Return each of the entries below precisely, with no pictures in the result.

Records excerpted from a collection
═══

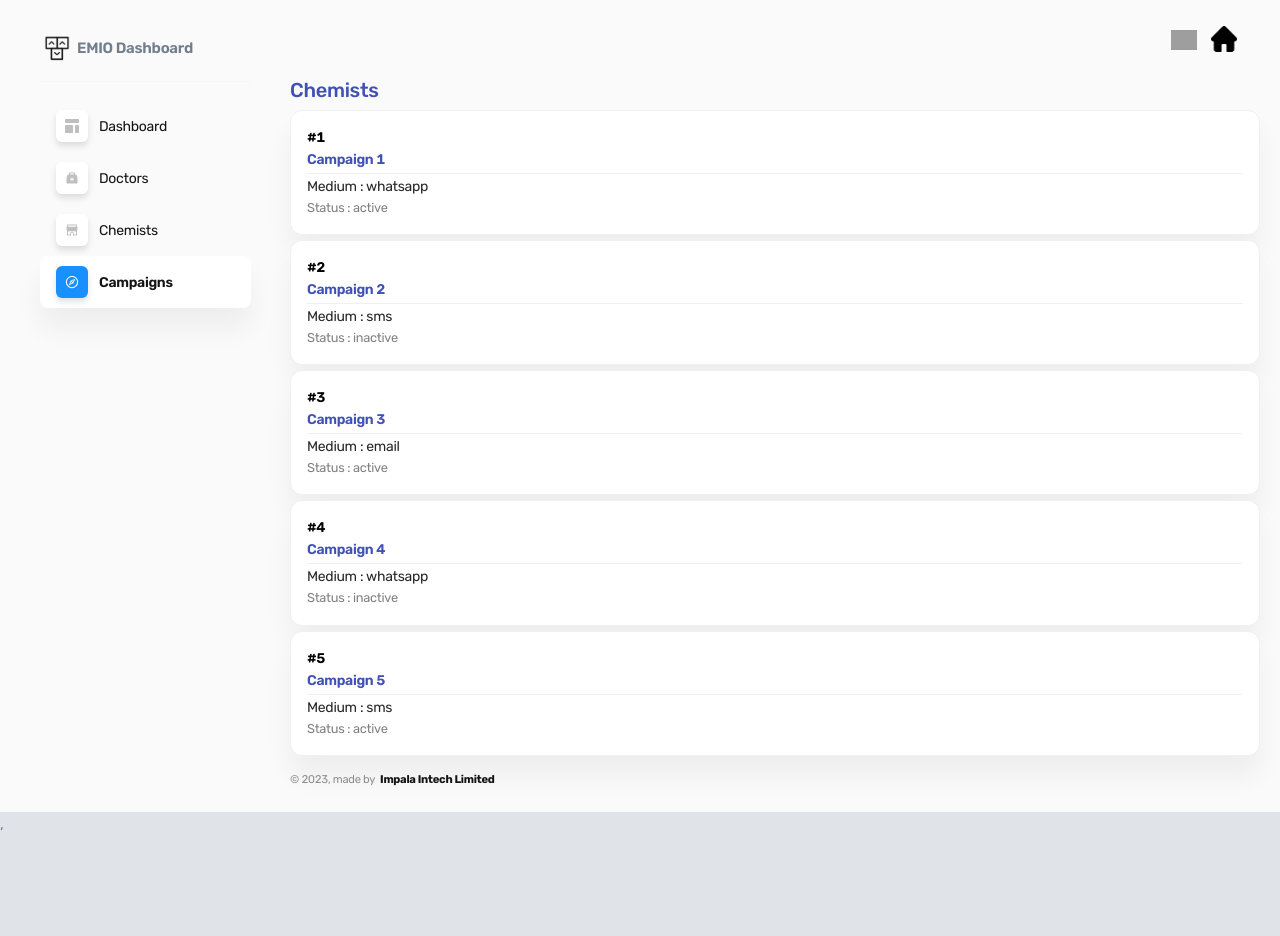
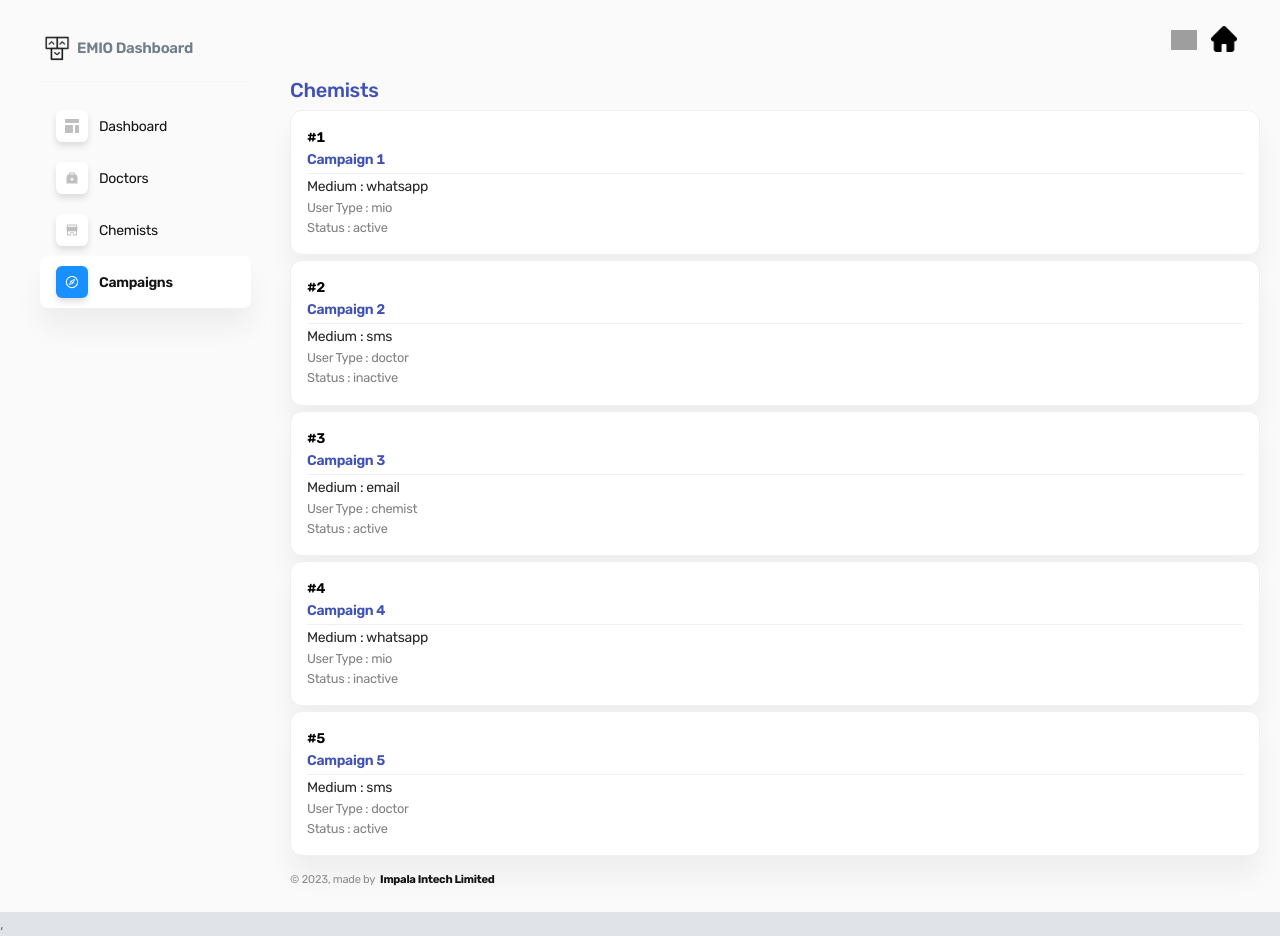
Before and after one commit to raihan2945/emio_mio_frontend, a React (Create React App) app: page /campaigns in a window 1280 px wide. Before the commit the page ends 836 px from the top, so only its background shows below. Built offline with nearby package versions, Linux system fonts and the light colour scheme; grey boxes are pictures that could not be loaded.

Commit message:
merge complete

```diff
--- a/src/pages/Campaigns/Campaigns.js
+++ b/src/pages/Campaigns/Campaigns.js
@@ -68,6 +68,7 @@ const Campaigns = () => {
               <p style={{margin:0, fontWeight:"600", color:"#3F51B5"}}>{d.campaign_name}</p>
               <Divider style={{margin:"2px 0px"}}/>
               <p style={{margin:0}}>Medium : {d.medium} </p>
+              <p style={{margin:0, fontSize:".8rem", color:"gray"}}>User Type : {d.user_type}</p>
               <p style={{margin:0, fontSize:".8rem", color:"gray"}}>Status : {d.status}</p>
             </Card>
             </NavLink>
```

═══

• _Result of the task_:
Before and after one commit to raihan2945/emio_mio_frontend, a React (Create React App) app: page /campaigns in a window 1280 px wide. Before the commit the page ends 836 px from the top, so only its background shows below. Built offline with nearby package versions, Linux system fonts and the light colour scheme; grey boxes are pictures that could not be loaded.

Commit message:
merge complete

```diff
--- a/src/pages/Campaigns/Campaigns.js
+++ b/src/pages/Campaigns/Campaigns.js
@@ -68,6 +68,7 @@ const Campaigns = () => {
               <p style={{margin:0, fontWeight:"600", color:"#3F51B5"}}>{d.campaign_name}</p>
               <Divider style={{margin:"2px 0px"}}/>
               <p style={{margin:0}}>Medium : {d.medium} </p>
+              <p style={{margin:0, fontSize:".8rem", color:"gray"}}>User Type : {d.user_type}</p>
               <p style={{margin:0, fontSize:".8rem", color:"gray"}}>Status : {d.status}</p>
             </Card>
             </NavLink>
```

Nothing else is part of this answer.